**** RECORDS FOR THIS EXERCISE ****

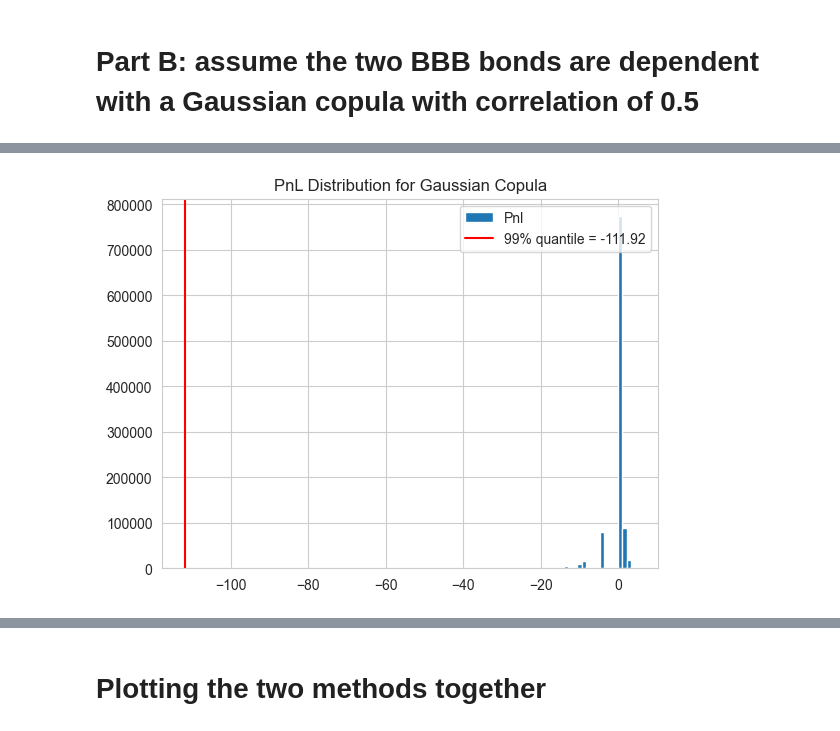
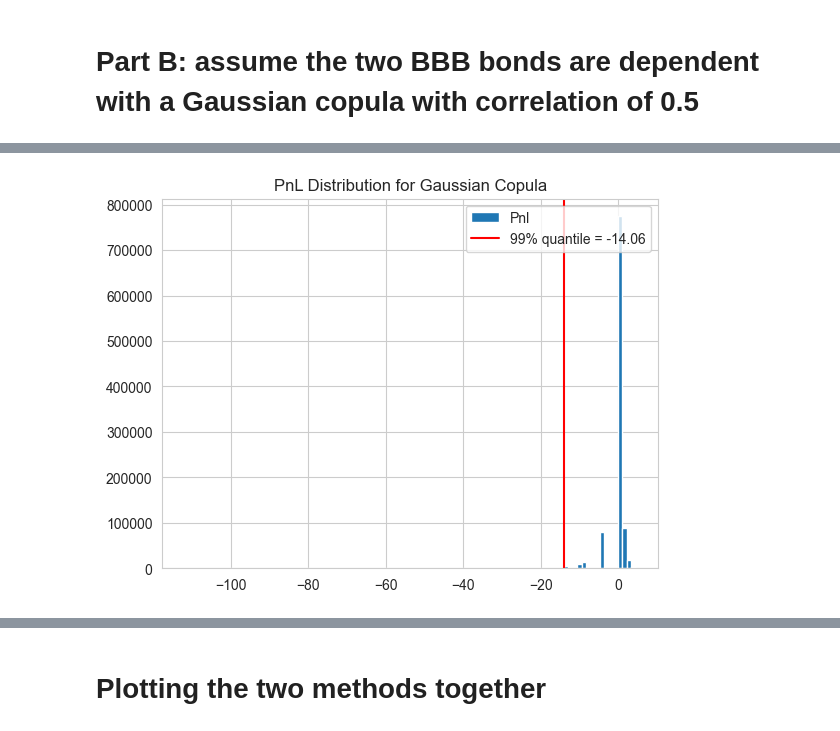
Before and after one commit to kaiwenShen/Credit_Risk, a Jupyter notebook: Credit_Risk.ipynb, the cells around one changed output, grey strips where cells are left out. Cells and saved outputs as stored; diff of their text form; code cells hidden in the pictures.

```diff
--- a/Credit_Risk.ipynb
+++ b/Credit_Risk.ipynb
@@ -246,10 +246,10 @@ end_val_copula = end_val_copula.sum(axis=1)
 PnL_copula = end_val_copula - current_portfolio_value
 # %%
 plt.hist(PnL_copula, bins=100, label='Pnl')
-plt.axvline(np.percentile(PnL_copula, 0.01), color='red',
-            label='99% quantile = {:.2f}'.format(np.percentile(PnL_copula, 0.01)))
+plt.axvline(np.percentile(PnL_copula, 1), color='red',
+            label='99% quantile = {:.2f}'.format(np.percentile(PnL_copula, 1)))
 plt.legend(loc='upper right')
 plt.title('PnL Distribution for Gaussian Copula')
 plt.show()
 # %% [output]
-[figure, old version]
+[figure, new version]
```
Also changed, not shown: parts of 15 cells of this notebook.
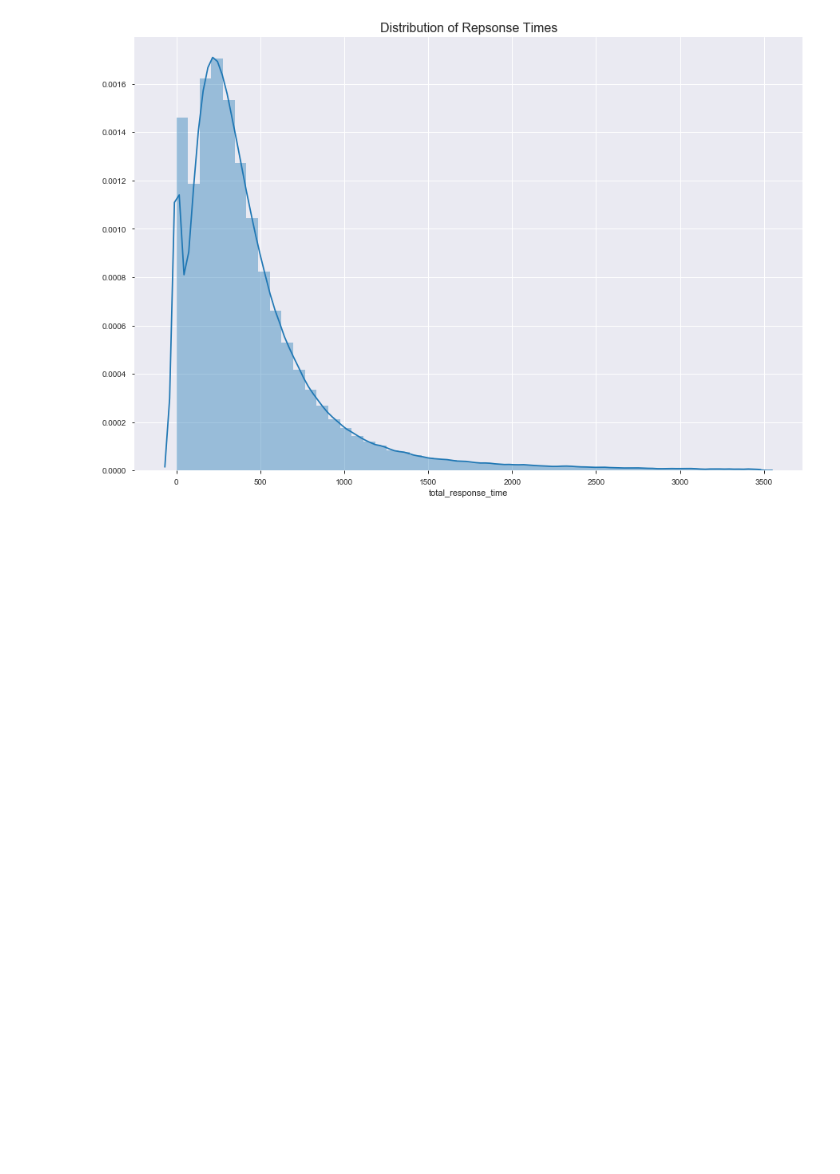
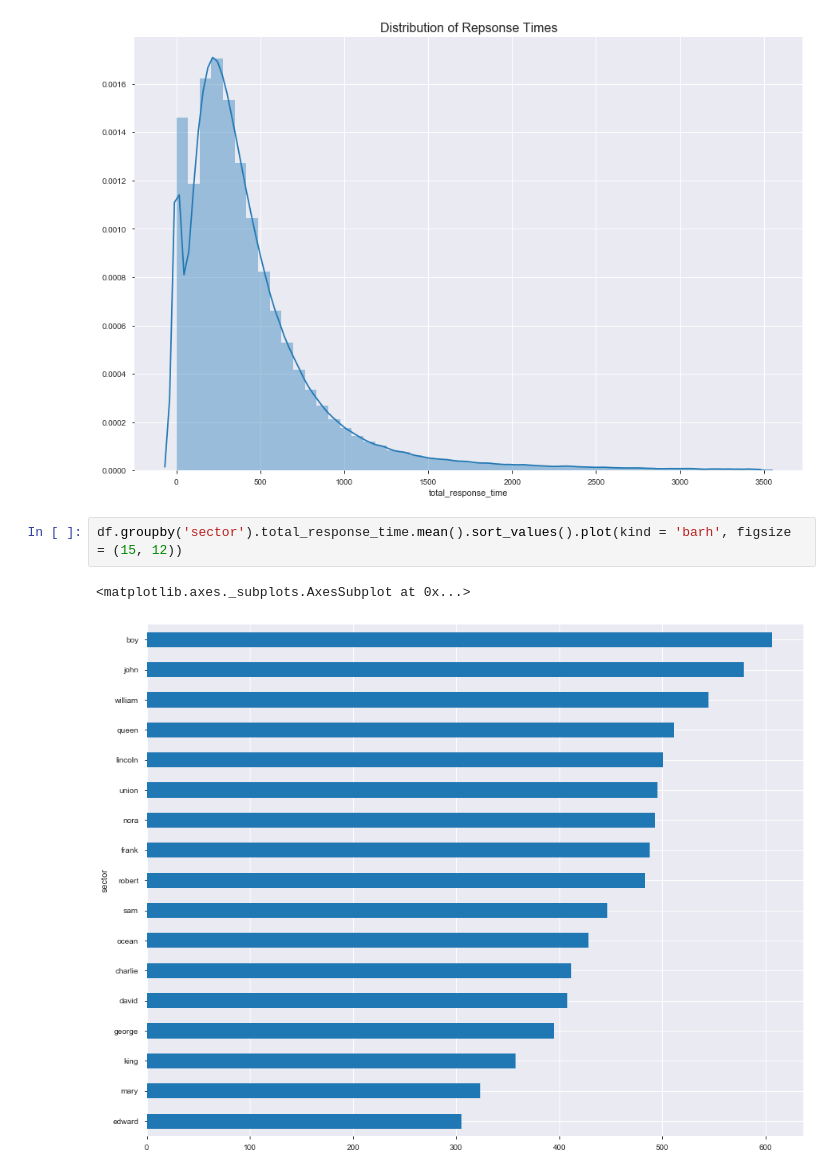
Before and after one commit to sam-cannon/Predicting-911-Calls-In-Seattle, a Jupyter notebook: Predicting 911 Response Times.ipynb, the cells around one changed output. Cells and saved outputs as stored; diff of their text form; blank space fills up the shorter version.

```diff
--- a/Predicting 911 Response Times.ipynb
+++ b/Predicting 911 Response Times.ipynb
@@ -246,3 +228,8 @@ sns.distplot(df['total_response_time'])
 plt.title('Distribution of Repsonse Times', fontsize = 16);
 # %% [output]
 [figure]
+# %%
+df.groupby('sector').total_response_time.mean().sort_values().plot(kind = 'barh', figsize = (15, 12))
+# %% [output]
+<matplotlib.axes._subplots.AxesSubplot at 0x...>
+[figure, added]
```
Also changed, not shown: parts of 2 cells of this notebook.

****

EXERCISE PROMPT:
Before you finish, make sure every line above has been repeated exactly and no picture remains in the copy.

SOLUTION TO THIS EXERCISE:
Before and after one commit to kaiwenShen/Credit_Risk, a Jupyter notebook: Credit_Risk.ipynb, the cells around one changed output, grey strips where cells are left out. Cells and saved outputs as stored; diff of their text form; code cells hidden in the pictures.

```diff
--- a/Credit_Risk.ipynb
+++ b/Credit_Risk.ipynb
@@ -246,10 +246,10 @@ end_val_copula = end_val_copula.sum(axis=1)
 PnL_copula = end_val_copula - current_portfolio_value
 # %%
 plt.hist(PnL_copula, bins=100, label='Pnl')
-plt.axvline(np.percentile(PnL_copula, 0.01), color='red',
-            label='99% quantile = {:.2f}'.format(np.percentile(PnL_copula, 0.01)))
+plt.axvline(np.percentile(PnL_copula, 1), color='red',
+            label='99% quantile = {:.2f}'.format(np.percentile(PnL_copula, 1)))
 plt.legend(loc='upper right')
 plt.title('PnL Distribution for Gaussian Copula')
 plt.show()
 # %% [output]
-[figure, old version]
+[figure, new version]
```
Also changed, not shown: parts of 15 cells of this notebook.
Before and after one commit to sam-cannon/Predicting-911-Calls-In-Seattle, a Jupyter notebook: Predicting 911 Response Times.ipynb, the cells around one changed output. Cells and saved outputs as stored; diff of their text form; blank space fills up the shorter version.

```diff
--- a/Predicting 911 Response Times.ipynb
+++ b/Predicting 911 Response Times.ipynb
@@ -246,3 +228,8 @@ sns.distplot(df['total_response_time'])
 plt.title('Distribution of Repsonse Times', fontsize = 16);
 # %% [output]
 [figure]
+# %%
+df.groupby('sector').total_response_time.mean().sort_values().plot(kind = 'barh', figsize = (15, 12))
+# %% [output]
+<matplotlib.axes._subplots.AxesSubplot at 0x...>
+[figure, added]
```
Also changed, not shown: parts of 2 cells of this notebook.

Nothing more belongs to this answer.